Today, Buffalo Bill Cody's scrapbooks of newspaper clippings from virtually every city visited on the Wild West yearly program provide invaluable references to scholars. Whether in New York, Chicago, or Kansas City, publicists for the show supplied local journalists with updates on the program, and the year's highlights. The 1898 season, corresponding with the making of Gertrude Käsebier's first portraits, was the first to include the Cuban Rough Riders, wounded freedom fighters on furlough awaiting return to battle the Spanish. Their story and their horsemanship rivaled that of the American Indians in popularity with the audience. Many articles in the 1898 scrapbook reference Buffalo Bill's readiness to join the American forces fighting the Spanish-American War as a scout for the Army. He boasts in one article for The World, April 3, 1898, "How I Could Drive the Spaniards From Cuba with 30,000 Indian Braves," acknowledging his respect for Native American skills in warfare. (1898 Buffalo Bill Cody Scrapbook, McCracken Research Library)

Short Man. By Gertrude Käsebier. Photographic History Collection, National Museum of American History, Smithsonian Institution.

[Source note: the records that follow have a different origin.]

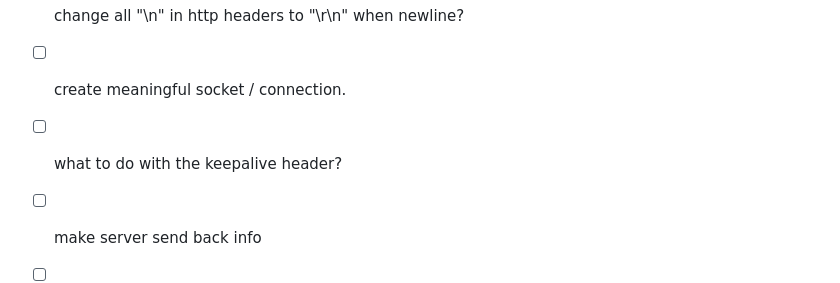
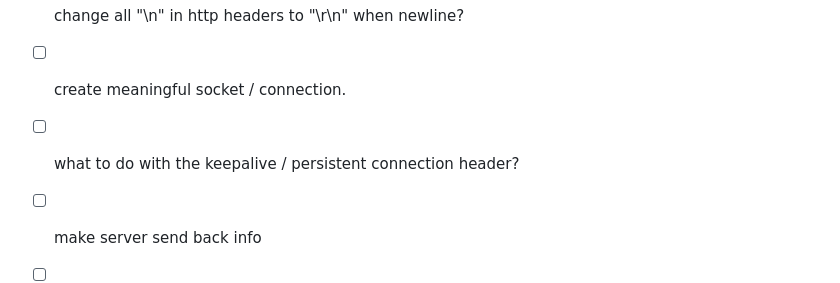
Before and after one commit to Moustachestache/webserv, a Markdown page: README.md, the part around the change. Drawn GitHub-style.

```diff
--- a/README.md
+++ b/README.md
@@ -11,7 +11,7 @@
 - [x] why double-up message in answer message?
 - [ ] change all "\n" in http headers to "\r\n" when newline?
 - [ ] create meaningful socket / connection.
-- [ ] what to do with the keepalive header?
+- [ ] what to do with the keepalive / persistent connection header?
 
 
 - [ ] make server send back info
```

The newspaper accounts of the 1898 season of Buffalo Bill's Wild West, much like other years, chronicles attendance logistics and interesting moments along the sixth month tour. Numerous reports focus on the Show Indians and their daily lives and activities while on tour. The New York Journal, April 17, 1898, one week prior to the Indians' visit to Käsebier's studio, announced their appearance in the annual Fifth Avenue Easter Parade, attracting attention in their colorful coats, feathers, blankets, and moccasins. The Baltimore News of May 12, 1898, ran a commentary, "How the Indians and Other People of the Show Live," reporting that "Indians consider it a great privilege to travel with the show and make money." The Indian Police force was described as keeping order among the warriors. Offenders, those who broke established rules, were sent back to the reservation, and another Indian sent as a replacement. Four women and two children traveled with the troupe in 1898. The "wigwam encampment" was set-up in back of the main tents and easily available to visitors. The Indians ate in the large dining tent, served the same food as other performers and workers but, curiously, no desserts, as was their stated preference. The press, like thousands of spectators to the show, was repeatedly fascinated with the apparent ease at which the Show Indians adapted to a theatrical life, and one so far from the Great Plains. (1898 Buffalo Bill Cody Scrapbook, McCracken Research Library)

It was during this season that Gertude Käsebier was fortunate enough to have nine Lakota men sit for her camera in her Brooklyn studio. This initial sitting led to many more portraits and long-lasting friends.